It follows a successful pilot at the uni in which law students designed and built their own apps using Neota Logic's artificial intelligence software to increase their technological literacy.
The app building pilot was also billed as a way of increasing people's access to legal services in areas where they might otherwise not be able to - another goal of the new suite of courses.
Dean of Law, Associate Professor Tania Leiman said in a statement that the new courses will be available for study from March next year.
"On of the core topics is Law in a 'Digital Age', which seeks to equip students with the digital skills to assist clients to access justice," Leiman said.
“It’s a topic of vital importance given the fast changing pace of technology – the transition from telex to fax to emails has happened in some 30 years and the pace of change continues to accelerate, so graduates need to be able to adapt to the next generation of technology, whatever that may be.
"Knowing the law in and of itself is no longer enough; graduates also need to understand and be capable of harnessing the channels through which justice is delivered, and that’s not just the court room – it’s increasingly the cybersphere."
Another course, 'Technology Law', will focus on the challenges of regulating technologies including social media, artificial intelligence, fintech, internet censorship and "everything in between," the university said.
'Legal Innovation and Creative Thinking' is another course designed to help law students drive innovation in the sector and recognise new and existing opportunities driving by creative thinking.
“Students will additionally have the opportunity to embrace legal innovation for social good as part of their course options,” Leiman added.
She said that while the principles on which legal studies has been based for hundreds of years has long produced "exceptional" lawyers, there's an increasing need to augment those jurispredential skills with skills that can enable justice to be effectively delivered in modern society.

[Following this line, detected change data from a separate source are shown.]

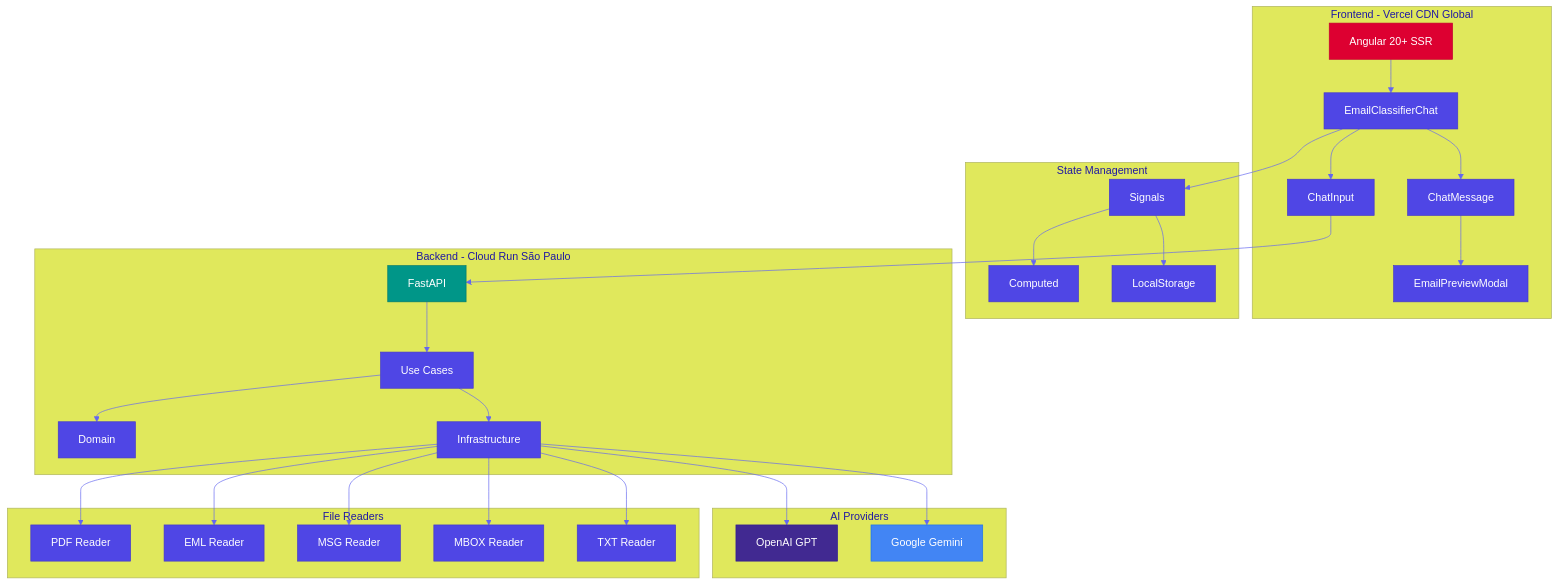
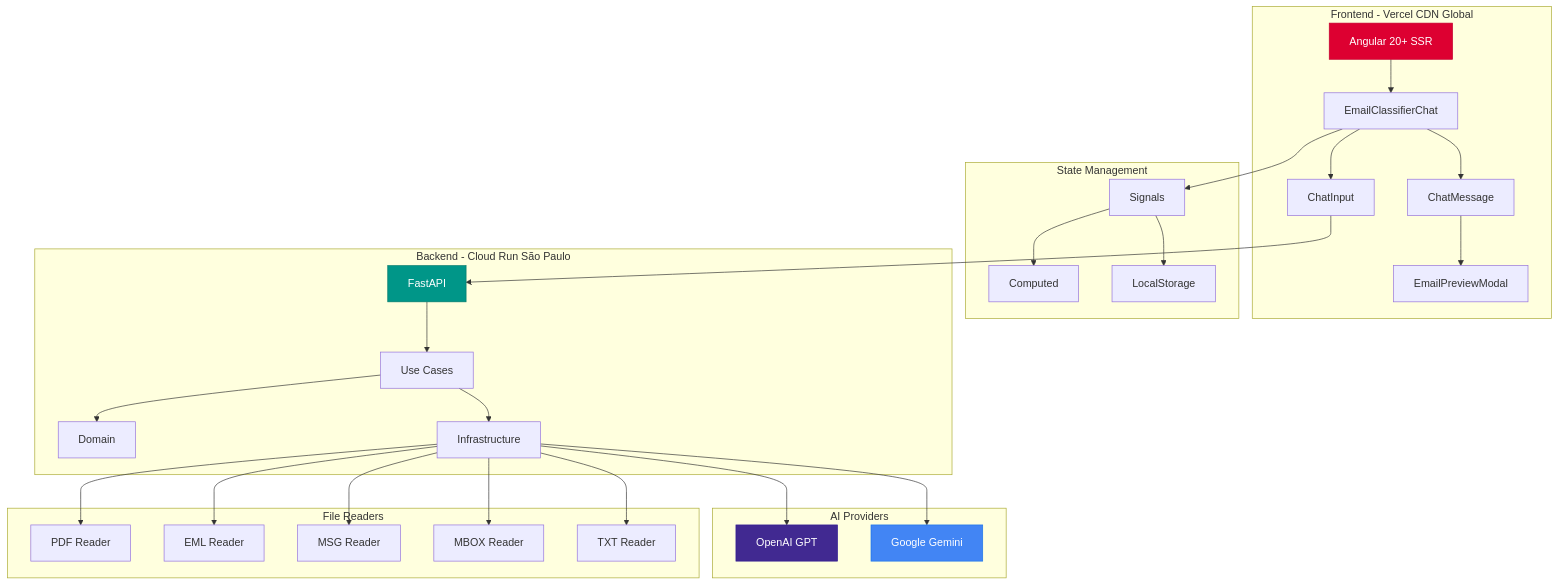
Before and after one commit to wmakeouthill/certificados-wesley: the first of 4 diagrams in portfolio-content/projects/desafio_fullstack.md, drawn with Mermaid. The commit also changed other lines of this file and 3 other files, not shown here.

````diff
--- a/portfolio-content/projects/desafio_fullstack.md
+++ b/portfolio-content/projects/desafio_fullstack.md
@@ -140,53 +140,53 @@
 ```mermaid
-%%{init: {'theme': 'base', 'themeVariables': { 'primaryColor': '#4f46e5', 'primaryTextColor': '#fff', 'primaryBorderColor': '#4338ca', 'lineColor': '#6366f1'}}}%%
+%%{title: "Arquitetura Geral do Sistema"}%%
 graph TB
     subgraph "Frontend - Vercel CDN Global"
         A[Angular 20+ SSR] --> B[EmailClassifierChat]
         B --> C[ChatInput]
         B --> D[ChatMessage]
         D --> E[EmailPreviewModal]
     end
 
     subgraph "State Management"
         F[Signals]
         G[Computed]
         H[LocalStorage]
     end
 
     subgraph "Backend - Cloud Run São Paulo"
         I[FastAPI]
         I --> J[Use Cases]
         J --> K[Domain]
         J --> L[Infrastructure]
     end
 
     subgraph "AI Providers"
         M[OpenAI GPT]
         N[Google Gemini]
     end
 
     subgraph "File Readers"
         O[PDF Reader]
         P[EML Reader]
         Q[MSG Reader]
         R[MBOX Reader]
         S[TXT Reader]
     end
 
     B --> F
     F --> G
     F --> H
     C --> I
     L --> M
     L --> N
     L --> O
     L --> P
     L --> Q
     L --> R
     L --> S
 
     style A fill:#dd0031,stroke:#c3002f,color:#fff
     style I fill:#009688,stroke:#00796b,color:#fff
     style M fill:#412991,stroke:#311b92,color:#fff
     style N fill:#4285F4,stroke:#1a73e8,color:#fff
 ```
````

"Technological innovation is transforming almost every aspect of the law and legal practice, creating new ways of working in new markets
"These bold new offerings mean that a Flinders Law degree will give students the skills and knowledge required to adapt and thrive in a changing legal landscape."